=== Supplied information ===

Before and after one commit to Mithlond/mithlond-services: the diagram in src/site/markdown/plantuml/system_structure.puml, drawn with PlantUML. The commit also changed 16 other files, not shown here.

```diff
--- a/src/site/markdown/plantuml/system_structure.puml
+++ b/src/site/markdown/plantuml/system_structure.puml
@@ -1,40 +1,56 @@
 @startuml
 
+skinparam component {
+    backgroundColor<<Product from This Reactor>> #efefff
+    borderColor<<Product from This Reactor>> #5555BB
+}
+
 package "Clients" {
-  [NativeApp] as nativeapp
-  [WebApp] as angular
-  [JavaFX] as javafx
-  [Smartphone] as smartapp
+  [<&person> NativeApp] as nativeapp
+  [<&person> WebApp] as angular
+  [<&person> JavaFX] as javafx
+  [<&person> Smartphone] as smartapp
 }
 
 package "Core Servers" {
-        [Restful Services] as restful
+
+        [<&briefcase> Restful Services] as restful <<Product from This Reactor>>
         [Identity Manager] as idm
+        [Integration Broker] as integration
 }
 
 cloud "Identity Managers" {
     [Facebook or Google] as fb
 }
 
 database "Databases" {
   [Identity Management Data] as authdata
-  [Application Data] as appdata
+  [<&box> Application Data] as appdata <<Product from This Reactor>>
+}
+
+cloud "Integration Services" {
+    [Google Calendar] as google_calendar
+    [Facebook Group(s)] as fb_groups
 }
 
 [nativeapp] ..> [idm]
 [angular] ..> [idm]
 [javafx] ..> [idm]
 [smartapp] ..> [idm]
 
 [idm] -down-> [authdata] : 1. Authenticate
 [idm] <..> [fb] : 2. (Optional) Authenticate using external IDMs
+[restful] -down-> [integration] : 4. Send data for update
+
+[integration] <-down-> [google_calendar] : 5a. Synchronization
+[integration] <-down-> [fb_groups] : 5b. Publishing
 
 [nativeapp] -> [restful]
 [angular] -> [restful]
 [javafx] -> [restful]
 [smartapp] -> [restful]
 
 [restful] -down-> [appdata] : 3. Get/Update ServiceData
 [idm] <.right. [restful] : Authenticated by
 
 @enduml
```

===

* Work item:
Exact reproduction of the entire listing is required.

* Answer section:
Before and after one commit to Mithlond/mithlond-services: the diagram in src/site/markdown/plantuml/system_structure.puml, drawn with PlantUML. The commit also changed 16 other files, not shown here.

```diff
--- a/src/site/markdown/plantuml/system_structure.puml
+++ b/src/site/markdown/plantuml/system_structure.puml
@@ -1,40 +1,56 @@
 @startuml
 
+skinparam component {
+    backgroundColor<<Product from This Reactor>> #efefff
+    borderColor<<Product from This Reactor>> #5555BB
+}
+
 package "Clients" {
-  [NativeApp] as nativeapp
-  [WebApp] as angular
-  [JavaFX] as javafx
-  [Smartphone] as smartapp
+  [<&person> NativeApp] as nativeapp
+  [<&person> WebApp] as angular
+  [<&person> JavaFX] as javafx
+  [<&person> Smartphone] as smartapp
 }
 
 package "Core Servers" {
-        [Restful Services] as restful
+
+        [<&briefcase> Restful Services] as restful <<Product from This Reactor>>
         [Identity Manager] as idm
+        [Integration Broker] as integration
 }
 
 cloud "Identity Managers" {
     [Facebook or Google] as fb
 }
 
 database "Databases" {
   [Identity Management Data] as authdata
-  [Application Data] as appdata
+  [<&box> Application Data] as appdata <<Product from This Reactor>>
+}
+
+cloud "Integration Services" {
+    [Google Calendar] as google_calendar
+    [Facebook Group(s)] as fb_groups
 }
 
 [nativeapp] ..> [idm]
 [angular] ..> [idm]
 [javafx] ..> [idm]
 [smartapp] ..> [idm]
 
 [idm] -down-> [authdata] : 1. Authenticate
 [idm] <..> [fb] : 2. (Optional) Authenticate using external IDMs
+[restful] -down-> [integration] : 4. Send data for update
+
+[integration] <-down-> [google_calendar] : 5a. Synchronization
+[integration] <-down-> [fb_groups] : 5b. Publishing
 
 [nativeapp] -> [restful]
 [angular] -> [restful]
 [javafx] -> [restful]
 [smartapp] -> [restful]
 
 [restful] -down-> [appdata] : 3. Get/Update ServiceData
 [idm] <.right. [restful] : Authenticated by
 
 @enduml
```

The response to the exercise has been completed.